Tucker Carlson has claimed a new victim: this time, it was Erik Wemple, a media reporter for the Washington Post who stumbled so badly while trying to defend his outlet’s publication of paid Russian propaganda that he ended up exposing himself as a hypocrite.
Carlson took issue with the Washington Post’s accusations that figures within the Trump administration are “carrying water” for the Russians.
“The Washington Post for years, many years, had literally carried paid propaganda from the Russian government,” Carlson said. “A section called ‘Russia Behind the Headlines.’ Looks like news but it’s designed to fool readers into thinking it’s real… How can you attack others when you do not know that your own paper takes money paid for by the Russian government?”
Wemple desperately tried to deflect by pointing to “several newspapers” that run similar columns from other controversial countries like China, branding the practice as “native advertising.” The Tuck wasn’t having it.
“That’s really your answer?” Carlson fired back, noting that Wemple himself had attacked Politico for running similarly misleading propaganda that was “designed to fool people.”

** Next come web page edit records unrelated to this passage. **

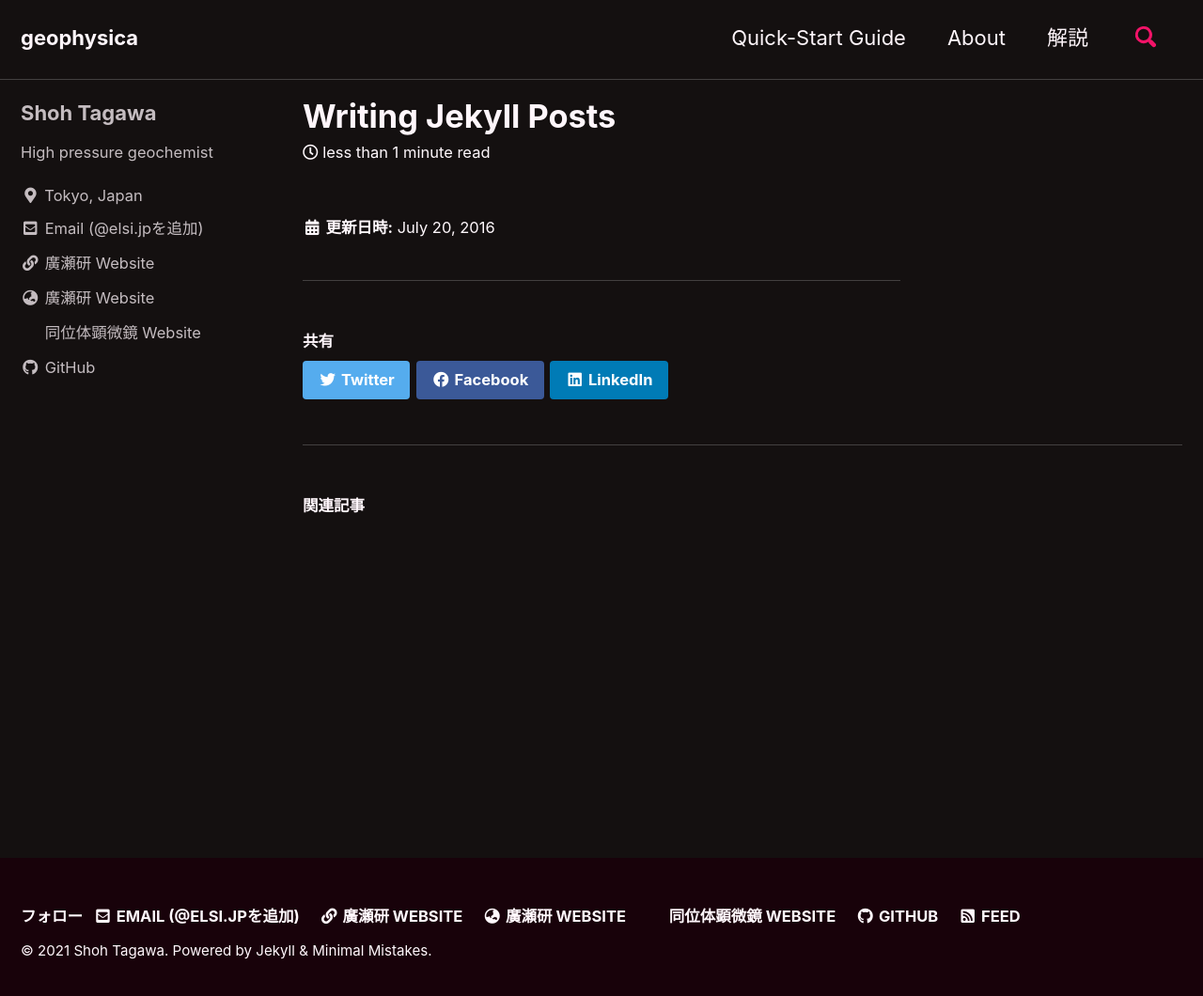
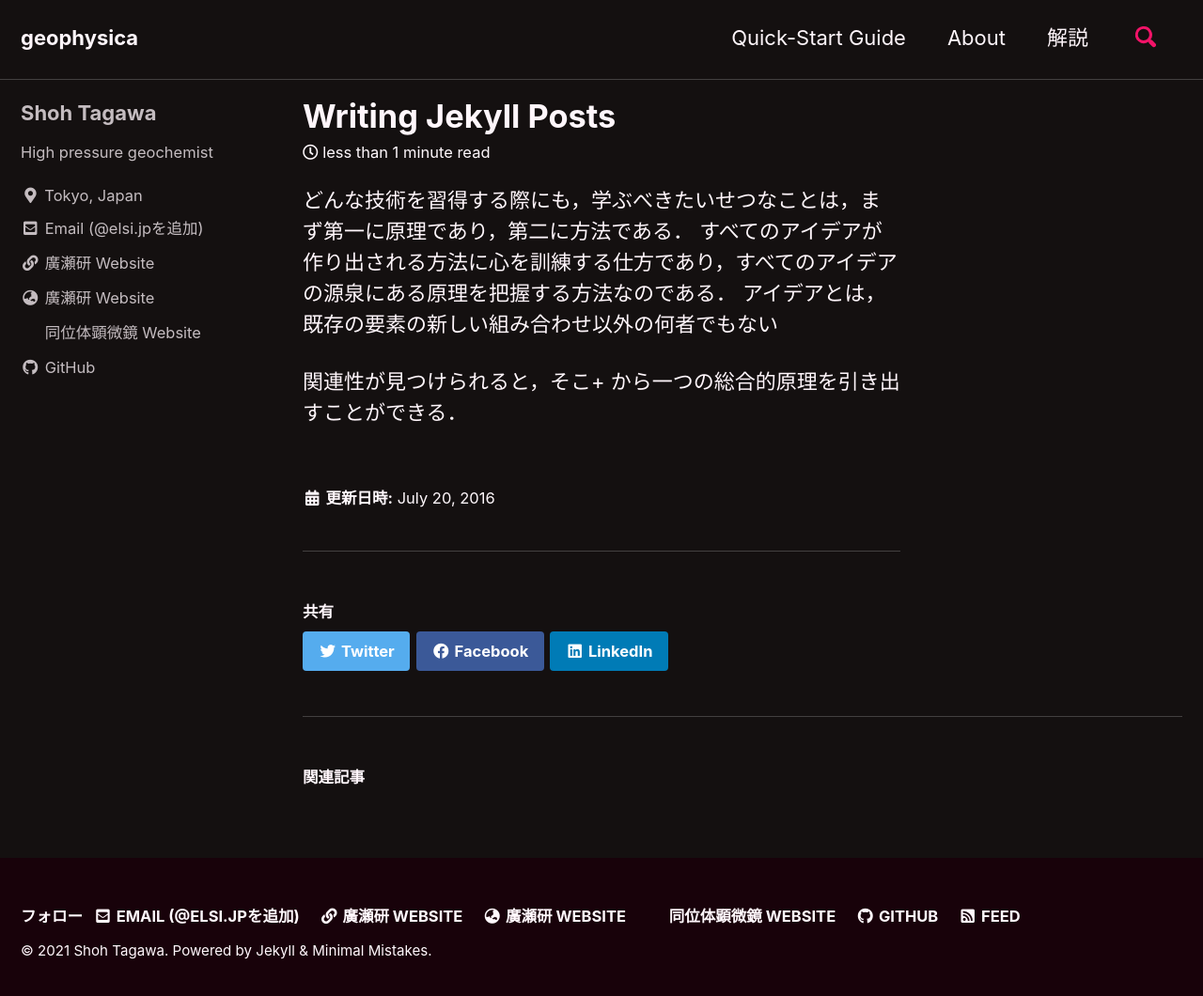
Before and after one commit to ShohTagawa/www, a Jekyll site: the page built from _posts/2016-07-20-writing-jekyll-posts.md, in a window 1280 px wide and 1172 px high, cut to the strip 104-1164 px from the top of the window. Shown: the whole strip at 94% size. Built offline with Jekyll 4.4.1, drawn with Linux system fonts in a browser that asks for light colours; cached includes are drawn as plain includes; comment, search, counter and statistics services are not loaded; a style sheet for code colours, icons or effects is not loaded.

Commit message:
Update 2016-07-20-writing-jekyll-posts.md

```diff
--- a/_posts/2016-07-20-writing-jekyll-posts.md
+++ b/_posts/2016-07-20-writing-jekyll-posts.md
@@ -12,3 +12,9 @@ defaults:
       share: true
       related: true
 ---
+どんな技術を習得する際にも，学ぶべきたいせつなことは，まず第一に原理であり，第二に方法である．
+すべてのアイデアが作り出される方法に心を訓練する仕方であり，すべてのアイデアの源泉にある原理を把握する方法なのである．
+アイデアとは，既存の要素の新しい組み合わせ以外の何者でもない
+
+関連性が見つけられると，そこ+
+から一つの総合的原理を引き出すことができる．
```
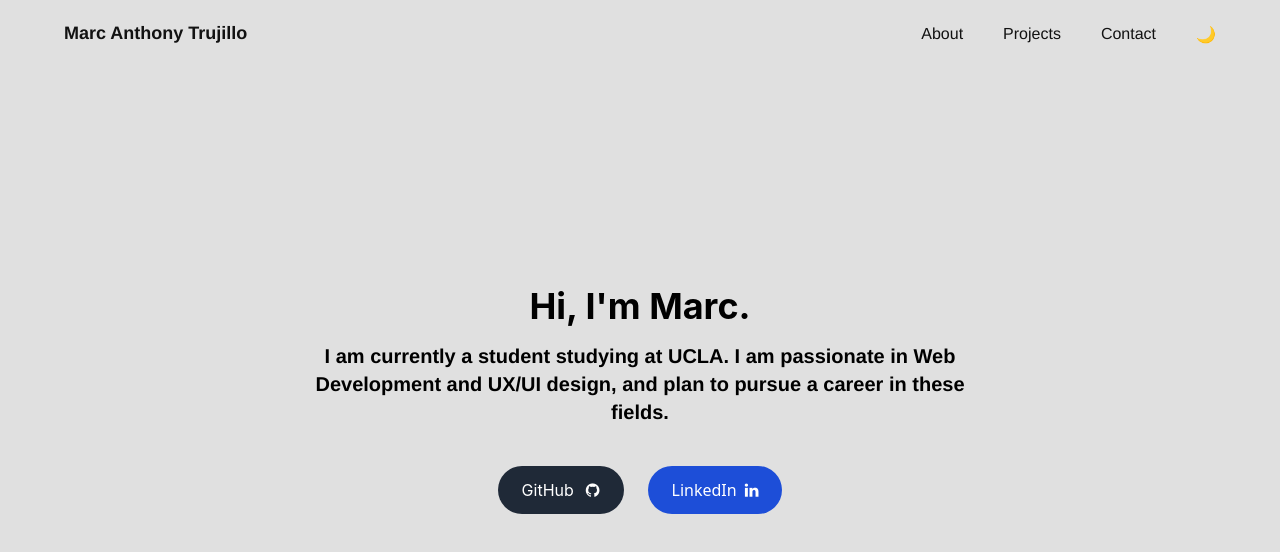
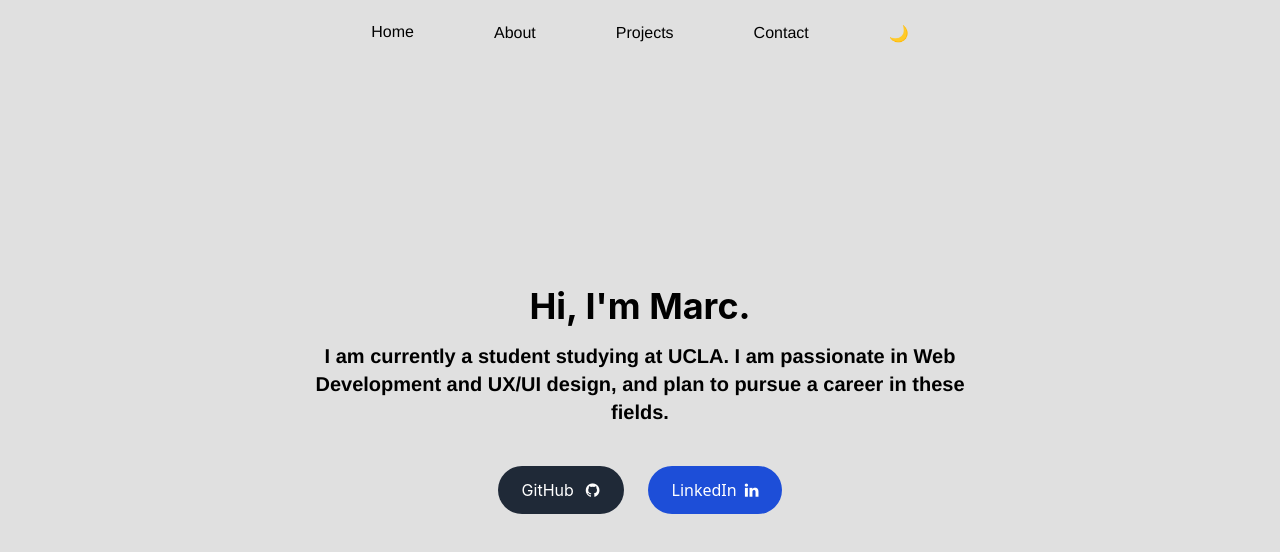
Before and after one commit to MarcT03/Personal-Webpage, a React (Vite) app: page / in a window 1280 px wide. Shown: the top 552 px of the page. Built offline with nearby package versions, Linux system fonts and the light colour scheme.

Commit message:
Removed color assignments to fix darkmode.

```diff
--- a/src/components/Navbar.jsx
+++ b/src/components/Navbar.jsx
@@ -8,22 +8,25 @@ const Navbar = () => {
     const [active, setActive] = useState('');
     return (
         <nav className={`sm:px-16 px-6 w-full flex items-center py-5 fixed top-0 z-20 `}>
-            <div className="w-full flex justify-between items-center max-w-7xl mx-auto">
-                <Link
+            <div className="w-full flex justify-center items-center max-w-7xl mx-auto">
+
+                <ul className="list-none hidden sm:flex flex-row gap-20">
+                    <li>
+                    <Link
                     to="/"
-                    className="flex items-center gap-2"
+                    className="flex items-center gap-2 font-helvetica text-[16px] font-medium hover:text-gray-400 dark:hover:text-gray-400"
                     onClick={()=>{
                         setActive("");
                         window.scrollTo(0,0);
                     }}
                 >
-                <p className="font-helvetica text-light-text dark:text-dark-text text-[18px] font-bold cursor-pointer">Marc Anthony Trujillo</p>
+                Home
                 </Link>
-                <ul className="list-none hidden sm:flex flex-row gap-10">
+                    </li>
                     <li>
                         <Link
                         to="/about"
-                        className="font-helvetica text-light-text dark:text-dark-text text-[16px] font-medium cursor-pointer hover:text-gray-400 dark:hover:text-gray-400"
+                        className="font-helvetica  text-[16px] font-medium cursor-pointer hover:text-gray-400 dark:hover:text-gray-400"
                         >
                             About
                         </Link>
@@ -31,7 +34,7 @@ const Navbar = () => {
                     <li>
                         <Link
                         to="/projects"
-                        className="font-helvetica text-light-text dark:text-dark-text text-[16px] font-medium cursor-pointer hover:text-gray-400 dark:hover:text-gray-400"
+                        className="font-helvetica  text-[16px] font-medium cursor-pointer hover:text-gray-400 dark:hover:text-gray-400"
                         >
                             Projects
                         </Link>
@@ -39,7 +42,7 @@ const Navbar = () => {
                     <li>
                         <Link
                         to="/contact"
-                        className="font-helvetica text-light-text dark:text-dark-text text-[16px] font-medium cursor-pointer hover:text-gray-400 dark:hover:text-gray-400"
+                        className="font-helvetica text-[16px] font-medium cursor-pointer hover:text-gray-400 dark:hover:text-gray-400"
                         >
                             Contact
                         </Link>
```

Later, Carlson blasted Wemple for not covering instances that his own newspaper ran fake news, including debunked stories about White House chief strategist Steve Bannon advocating for Trump’s executive orders to the Department of Homeland Security and the State Department firing its entire management team.
“Why don’t you cover your own paper’s shortcomings?” Carlson asked, laughing off Wemple as he tried – and failed – to come up with instances that he actually engaged in hard-hitting journalism targeting the Washington Post.
At one point, Wemple attempted to turn things around on Carlson: “Did you do anything on [Fox News host] Bret Baier’s report that there would be an FBI investigation related to the Clinton Foundation?”
His gambit backfired: “I think that you did it, actually,” Carlson retorted. “I’m not the self-described media reporter. I do not cover the media. You do.”
In true Tuck form, Carlson mercifully ended the interview before Wemple could dig himself any deeper, but not before parting with a zinger. “I’m starting to feel bad for you. You have the freedom and I think it’s great – you should just use it do something useful like reporting on Russian propaganda in your own paper,” he said, a defeated Wemple sadly nodding in agreement.